§ Your instructions:
In the entries below, find each line with the word "managing" and pull it out.

§ Provided data:
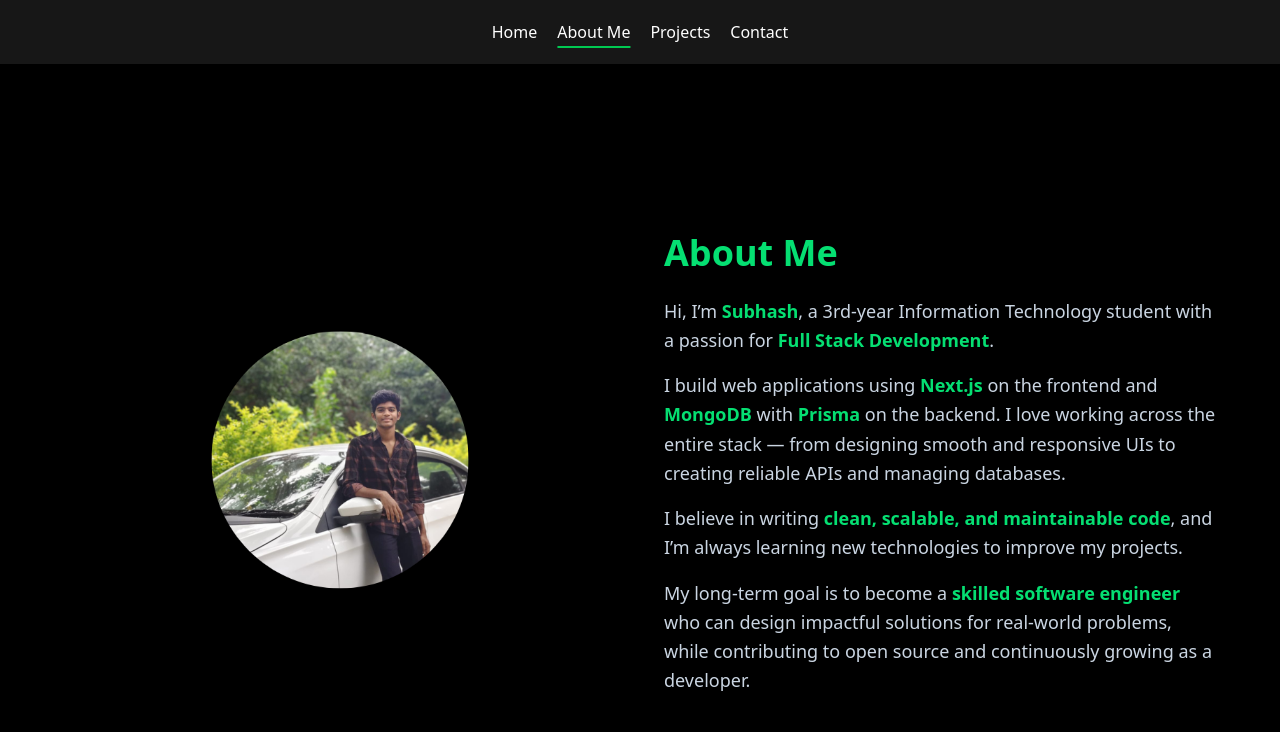
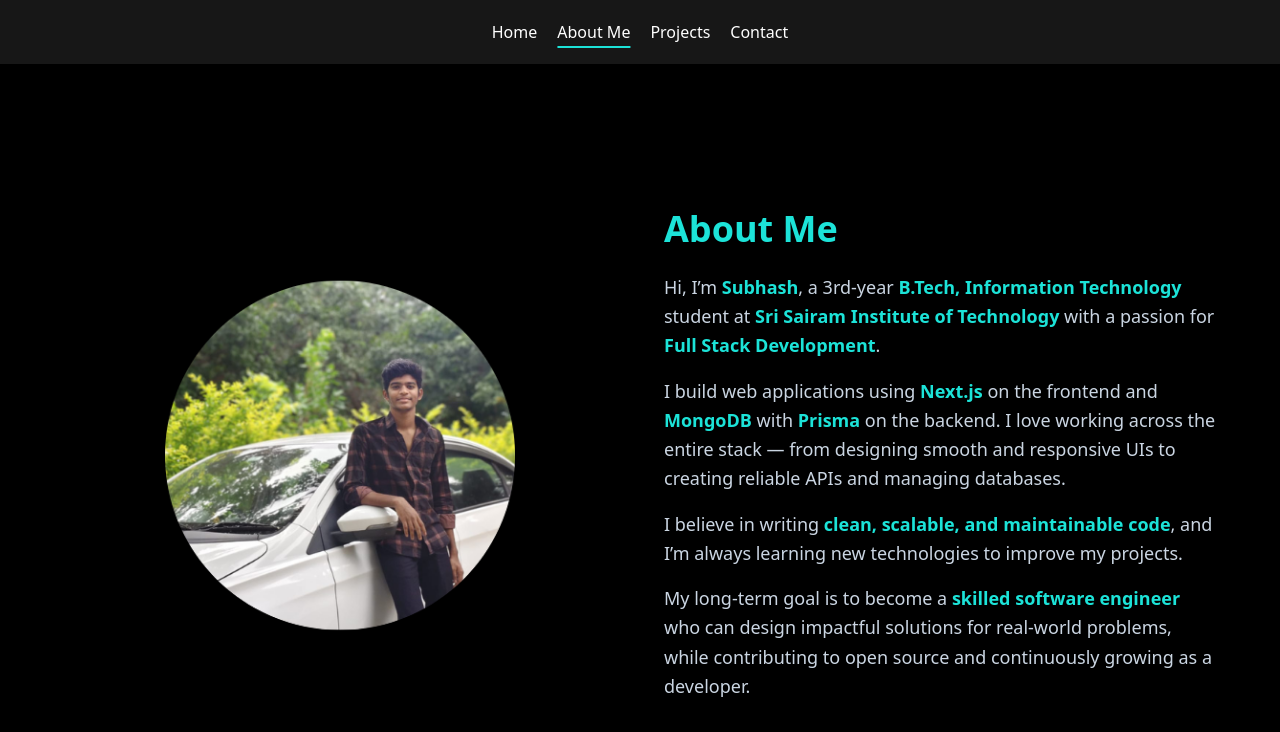
Before and after one commit to subhashsiva/subhashsiva, a Next.js app: page /aboutme in a window 1280 px wide. Shown: the top 732 px of the page. Built offline with nearby package versions, Linux system fonts and the light colour scheme.

Commit message:
Describe the change

```diff
--- a/app/aboutme/page.tsx
+++ b/app/aboutme/page.tsx
@@ -6,14 +6,24 @@ import Image from "next/image";
 
 const AboutPage = () => {
   return (
-    <div className="w-screen min-h-screen bg-black text-white flex flex-col md:flex-row items-center justify-center p-12">
-      <div className="grid grid-cols-1 md:grid-cols-2 gap-12 max-w-6xl items-center">
-        {/* Image Section - Animate from Bottom */}
+    <div className="w-screen min-h-screen bg-black text-white flex flex-col md:flex-row items-center justify-center p-12 ">
+      <motion.div
+        initial={{ y: 0 }}
+        animate={{ y: [0, -10, 0] }}
+        transition={{
+          duration: 4,
+          repeat: Infinity,
+          repeatType: "loop",
+          ease: "easeInOut",
+        }}
+        className="grid grid-cols-1 md:grid-cols-2 gap-12 max-w-6xl items-center"
+      >
+        {/* Image Section */}
         <motion.div
           initial={{ y: 200, opacity: 0 }}
           animate={{ y: 0, opacity: 1 }}
           transition={{ duration: 1.2, ease: "easeOut" }}
-          className="flex justify-center"
+          className="flex items-center justify-center "
         >
           <Image
             src="/image/pfp.png"
@@ -24,50 +34,69 @@ const AboutPage = () => {
           />
         </motion.div>
 
-        {/* Text Section - Animate from Bottom */}
+        {/* Text Section */}
         <motion.div
           initial={{ y: 200, opacity: 0 }}
           animate={{ y: 0, opacity: 1 }}
           transition={{ duration: 1.2, ease: "easeOut" }}
           className="text-lg leading-relaxed text-slate-300 "
         >
-          <h1 className="text-4xl font-bold text-green-400 mb-6">About Me</h1>
+          <h1 className="text-4xl font-bold mb-6" style={{ color: "#1CE3D8" }}>
+            About Me
+          </h1>
           <p className="mb-4">
             Hi, I’m{" "}
-            <span className="text-green-400 font-semibold">Subhash</span>, a
-            3rd-year Information Technology student with a passion for{" "}
-            <span className="text-green-400 font-semibold">
+            <span className="font-semibold" style={{ color: "#1CE3D8" }}>
+              Subhash
+            </span>
+            , a 3rd-year{" "}
+            <span className="font-semibold" style={{ color: "#1CE3D8" }}>
+              B.Tech, Information Technology
+            </span>{" "}
+            student at{" "}
+            <span className="font-semibold" style={{ color: "#1CE3D8" }}>
+              Sri Sairam Institute of Technology
+            </span>{" "}
+            with a passion for{" "}
+            <span className="font-semibold" style={{ color: "#1CE3D8" }}>
               Full Stack Development
             </span>
             .
           </p>
           <p className="mb-4">
             I build web applications using{" "}
-            <span className="text-green-400 font-semibold">Next.js</span> on the
-            frontend and{" "}
-            <span className="text-green-400 font-semibold">MongoDB</span> with{" "}
-            <span className="text-green-400 font-semibold">Prisma</span> on the
-            backend. I love working across the entire stack — from designing
-            smooth and responsive UIs to creating reliable APIs and managing
-            databases.
+            <span className="font-semibold" style={{ color: "#1CE3D8" }}>
+              Next.js
+            </span>{" "}
+            on the frontend and{" "}
+            <span className="font-semibold" style={{ color: "#1CE3D8" }}>
+              MongoDB
+            </span>{" "}
+            with{" "}
+            <span className="font-semibold" style={{ color: "#1CE3D8" }}>
+              Prisma
+            </span>{" "}
+            on the backend. I love working across the entire stack — from
+            designing smooth and responsive UIs to creating reliable APIs and
+            managing databases.
           </p>
           <p className="mb-4">
             I believe in writing{" "}
-            <span className="text-green-400 font-semibold">
+            <span className="font-semibold" style={{ color: "#1CE3D8" }}>
               clean, scalable, and maintainable code
             </span>
             , and I’m always learning new technologies to improve my projects.
           </p>
           <p>
             My long-term goal is to become a{" "}
-            <span className="text-green-400 font-semibold">
+            <span className="font-semibold" style={{ color: "#1CE3D8" }}>
               skilled software engineer
             </span>{" "}
             who can design impactful solutions for real-world problems, while
             contributing to open source and continuously growing as a developer.
           </p>
         </motion.div>
-      </div>
+      </motion.div>
     </div>
   );
 };
--- a/app/page.tsx
+++ b/app/page.tsx
@@ -1,10 +1,10 @@
 "use client";
+import { FaInstagram, FaLinkedin, FaWhatsapp, FaGithub } from "react-icons/fa";
 import { Button } from "@/components/ui/button";
 import Image from "next/image";
 import React from "react";
 import { motion } from "framer-motion";
 import { useRouter } from "next/navigation";
-import { FaInstagram, FaLinkedin, FaWhatsapp, FaGithub } from "react-icons/fa";
 
 const Homepage = () => {
   const router = useRouter();
@@ -14,83 +14,116 @@ const Homepage = () => {
   };
 
   return (
-    <div className="bg-black w-full min-h-screen">
-      <div className=" text-white flex flex-col justify-center items-center">
-        <div className="flex flex-col md:flex-row items-center justify-center gap-4 pt-10 md:pt-25 ">
+    <div className="relative w-screen h-screen text-white overflow-hidden">
+      {/* Video Background */}
+      <video
+        className="absolute top-0 left-0 w-full h-full object-cover"
+        autoPlay
+        loop
+        muted
+        playsInline
+        src="/video/bgvid.mp4" // your video path
+      />
+
+      {/* Overlay to darken video for better text readability */}
+      <div className="absolute top-0 left-0 w-full h-full bg-black/50" />
+
+      {/* Content */}
+      <motion.div
+        initial={{ y: 0 }}
+        animate={{ y: [0, -10, 0] }}
+        transition={{
+          duration: 4,
+          repeat: Infinity,
+          repeatType: "loop",
+          ease: "easeInOut",
+        }}
+        className="relative z-10 flex flex-col md:flex-row items-center justify-center gap-4 pt-10 md:pt-25"
+      >
+        {/* Floating Image */}
         <motion.div
           initial={{ y: 200, opacity: 0 }}
           animate={{ y: 0, opacity: 1 }}
           transition={{ duration: 1, ease: "easeOut" }}
-            className="w-lg h-96 bg-black flex-row items-center justify-between gap-4"
+          className="w-lg h-96 flex-row items-center justify-between gap-4 "
         >
           <Image
             src="/image/pfp.png"
             alt="pfp page"
-              height={500}
-              width={500}
-              className="hover:scale-105 transition-transform duration-300"
+            height={400}
+            width={400}
+            className="hover:scale-105 transition-transform duration-300 ml-12 md:"
           />
         </motion.div>
 
+        {/* Floating Text */}
+        {/* Floating Text */}
         <motion.div
           initial={{ y: 200, opacity: 0 }}
           animate={{ y: 0, opacity: 1 }}
           transition={{ duration: 1, ease: "easeOut" }}
-            className="w-lg h-96 bg-black flex flex-col mr-22 md: items-center justify-center pl-25 pt-15 mt-9"
+          className="w-lg h-96 flex flex-col items-center justify-center pl-6 md:pl-12 mt-9"
         >
-            <p className="flex pt-15 ">HI! THERE</p>
-            <h2 className="font-bold text-4xl text-green-500 pt-2">
+          <div className="">
+            <p className="text-xl text-gray-300 drop-shadow-md">HI! THERE</p>
+            <h2
+              className="font-bold text-5xl md:text-6xl pt-2"
+              style={{
+                color: "#1CE3D8",
+              }}
+            >
               I AM SUBHASH
             </h2>
-            <p className="text-2xl pt-3">I AM A FULL STACK DEVELOPER</p>
-            <div className="flex pt-6">
+            <p
+              className="text-2xl pt-3"
+              style={{
+                color: "#FFFFFF",
+                textShadow: "0 0 5px #FFFFFF, 0 0 10px #1CE3D8",
+              }}
+            >
+              I AM A FULL STACK DEVELOPER
+            </p>
+            <div className="flex justify-center pt-6">
               <Button
-                className="bg-green-500 text-black px-20 py-7 text-xl"
+                className="bg-[#1CE3D8] text-black px-24 py-5 text-xl font-semibold rounded-2xl shadow-inner shadow-[#1CE3D8]/50
+    hover:bg-[#1CE3D8]
+    hover:shadow-[0_8px_30px_rgba(28,227,216,0.7),0_-8px_30px_rgba(28,227,216,0.3)]
+    hover:scale-105 transition-all duration-300"
                 onClick={HandleClick}
               >
-                contact me
+                Contact Me
               </Button>
             </div>
+          </div>
         </motion.div>
-        </div>
+      </motion.div>
 
       {/* Social Icons */}
-        <motion.div
-          initial={{ y: 200, opacity: 0 }}
-          animate={{ y: 0, opacity: 1 }}
-          transition={{ duration: 1, ease: "easeOut" }}
-        >
-          <div className="flex space-x-6 mt-30 pb-20 ">
+      <div className="relative z-10 flex gap-6 justify-center mt-6 text-3xl pt-25">
         <a
-              href="https://www.instagram.com/yourusername"
+          href="https://instagram.com"
           target="_blank"
           rel="noopener noreferrer"
         >
-              <FaInstagram className="text-pink-500 text-3xl hover:scale-110 transition-transform duration-300" />
+          <FaInstagram color="#1CE3D8" />
         </a>
         <a
-              href="https://www.linkedin.com/in/yourusername"
+          href="https://linkedin.com"
           target="_blank"
           rel="noopener noreferrer"
         >
-              <FaLinkedin className="text-blue-500 text-3xl hover:scale-110 transition-transform duration-300" />
+          <FaLinkedin color="#1CE3D8" />
         </a>
         <a
-              href="https://wa.me/yourphonenumber"
+          href="https://wa.me/your-number"
           target="_blank"
           rel="noopener noreferrer"
         >
-              <FaWhatsapp className="text-green-500 text-3xl hover:scale-110 transition-transform duration-300" />
+          <FaWhatsapp color="#1CE3D8" />
         </a>
-            <a
-              href="https://github.com/yourusername"
-              target="_blank"
-              rel="noopener noreferrer"
-            >
-              <FaGithub className="text-gray-300 text-3xl hover:scale-110 transition-transform duration-300" />
+        <a href="https://github.com" target="_blank" rel="noopener noreferrer">
+          <FaGithub color="#1CE3D8" />
         </a>
-          </div>
-        </motion.div>
       </div>
     </div>
   );
--- a/components/main-nav.tsx
+++ b/components/main-nav.tsx
@@ -36,7 +36,7 @@ export const MainNav = () => {
             href={route.href}
             key={route.href}
             className={cn(
-              "relative font-medium after:absolute after:left-1/2 after:bottom-[-4px] after:h-[2px] after:w-0 after:bg-green-500 after:transition-all after:duration-500 after:-translate-x-1/2",
+              "relative font-medium after:absolute after:left-1/2 after:bottom-[-4px] after:h-[2px] after:w-0 after:bg-[#1CE3D8] after:transition-all after:duration-500 after:-translate-x-1/2",
               route.active && "after:w-full"
             )}
           >
```
Also changed, not shown: public/image/pfp.png, 1 other file (tests, documents, lock files or other folders). Lines whose indentation alone changed are shown as unchanged.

§ Result:
-            smooth and responsive UIs to creating reliable APIs and managing
+            managing databases.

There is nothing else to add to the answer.